Napoleon I's Berlin Decree - November 21
Hello, Atlantica Players.
Today is the day that Napoleon issued the Berlin Decree.
It was issued on November 21, 1806, following the French victory against Prussia at the Battle of Jena. The decree forbade the import of British goods into European countries allied with or dependent upon France, and installed the Continental System in Europe.
It eventually led to economic ruin for France, while little happened to the economy of Britain, which had control of Atlantic Ocean trade.
Other European nations removed themselves from the Continental System, which led in part to the downfall of Napoleon.



Thomas Gresham - November 21
The second topic for today is Thomas Gresham, who died on this day in 1579.
He was a financial advisor in England who urged Queen Elizabeth I to restore the debased currency of England, saying "Bad money drives out good."
This law specifically applies when there are two forms of money in circulation which are required by legal-tender laws to be accepted as having similar face values for economic transactions.
In 1858, this law was named after him.

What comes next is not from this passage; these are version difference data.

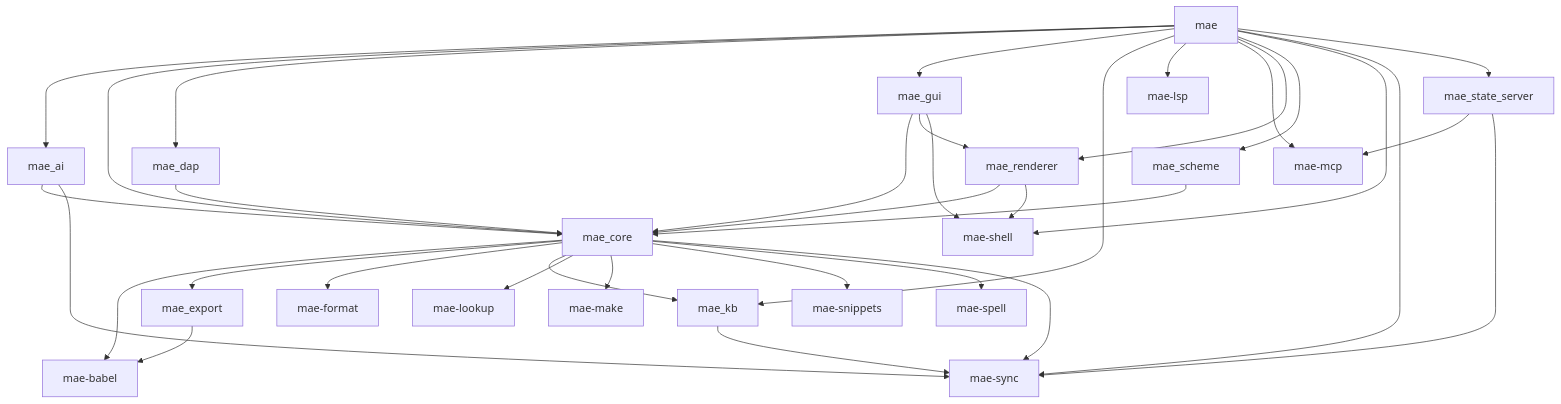
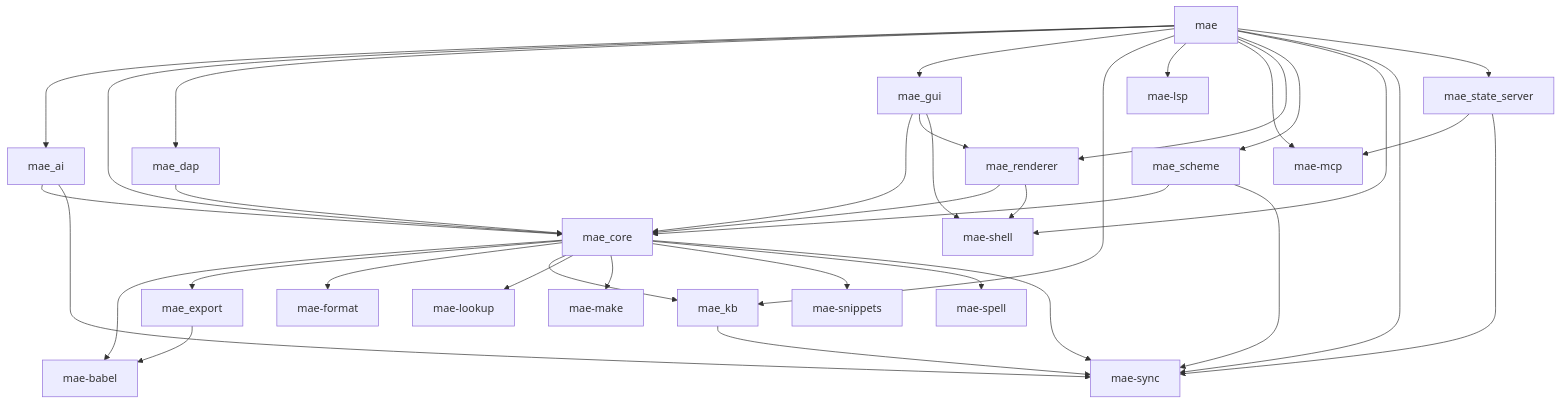
The diagram in docs/CODE_MAP.md (cuttlefisch/mae), drawn with Mermaid before and after one commit. The commit also changed other lines of this file and 18 other files, not shown here.

````diff
--- a/docs/CODE_MAP.md
+++ b/docs/CODE_MAP.md
@@ -7,47 +7,48 @@
 ```mermaid
 graph TD
     mae --> mae_ai
     mae --> mae_core
     mae --> mae_dap
     mae --> mae_gui
     mae --> mae_kb
     mae --> mae_lsp
     mae --> mae_mcp
     mae --> mae_renderer
     mae --> mae_scheme
     mae --> mae_shell
     mae --> mae_sync
     mae --> mae_state_server
     mae_ai --> mae_core
     mae_ai --> mae_sync
     mae_babel[mae-babel]
     mae_core --> mae_babel
     mae_core --> mae_export
     mae_core --> mae_format
     mae_core --> mae_kb
     mae_core --> mae_lookup
     mae_core --> mae_make
     mae_core --> mae_snippets
     mae_core --> mae_spell
     mae_core --> mae_sync
     mae_dap --> mae_core
     mae_export --> mae_babel
     mae_format[mae-format]
     mae_gui --> mae_core
     mae_gui --> mae_renderer
     mae_gui --> mae_shell
     mae_kb --> mae_sync
     mae_lookup[mae-lookup]
     mae_lsp[mae-lsp]
     mae_make[mae-make]
     mae_mcp[mae-mcp]
     mae_renderer --> mae_core
     mae_renderer --> mae_shell
     mae_scheme --> mae_core
+    mae_scheme --> mae_sync
     mae_shell[mae-shell]
     mae_snippets[mae-snippets]
     mae_spell[mae-spell]
     mae_state_server --> mae_mcp
     mae_state_server --> mae_sync
     mae_sync[mae-sync]
 ```
````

Did you know?VampireMercenary - Vampire
Carmilla is a Gothic novella by Joseph Sheridan Le Fanu. First published in 1872, it tells the story of a young woman's susceptibility to the attentions of a female vampire named Carmilla. Carmilla predates Bram Stoker's Dracula by 25 years, and has been adapted many times for cinema.

Illustration in Carmilla, Joseph Sheridan Le Fanu's vampire story

Vampires are mythological or folkloric beings who subsist by feeding on the life essence (generally in the form of blood) of living creatures, regardless of whether they are undead or a living person. Although vampiric entities have been recorded in many cultures, and may go back to "prehistoric times", the term vampire was not popularized until the early 18th century, after an influx of vampire superstition into Western Europe from areas where vampire legends were frequent, such as the Balkans and Eastern Europe, although local variants were also known by different names, such as vrykolakas in Greece and strigoi in Romania. This increased level of vampire superstition in Europe led to mass hysteria and in some cases resulted in corpses actually being staked and people being accused of vampirism.

While even folkloric vampires of the Balkans and Eastern Europe had a wide range of appearance ranging from nearly human to bloated rotting corpses, it was the success of John Polidori's 1819 novella The Vampyre that established the archetype of charismatic and sophisticated vampire; it is arguably the most influential vampire work of the early 19th century, inspiring such works as Varney the Vampire and eventually Dracula. The Vampyre was itself based on Lord Byron's unfinished story "Fragment of a Novel", also known as "The Burial: A Fragment", published in 1819.

However, it is Bram Stoker's 1897 novel Dracula that is remembered as the quintessential vampire novel and which provided the basis of modern vampire fiction. Dracula drew on earlier mythologies of werewolves and similar legendary demons and "was to voice the anxieties of an age", and the "fears of late Victorian patriarchy". The success of this book spawned a distinctive vampire genre, still popular in the 21st century, with books, films, video games, and television shows. The vampire is such a dominant figure in the horror genre that literary historian Susan Sellers places the current vampire myth in the "comparative safety of nightmare fantasy".

Source: Wikipedia (Carmilla)
Source: Wikipedia (Vampire)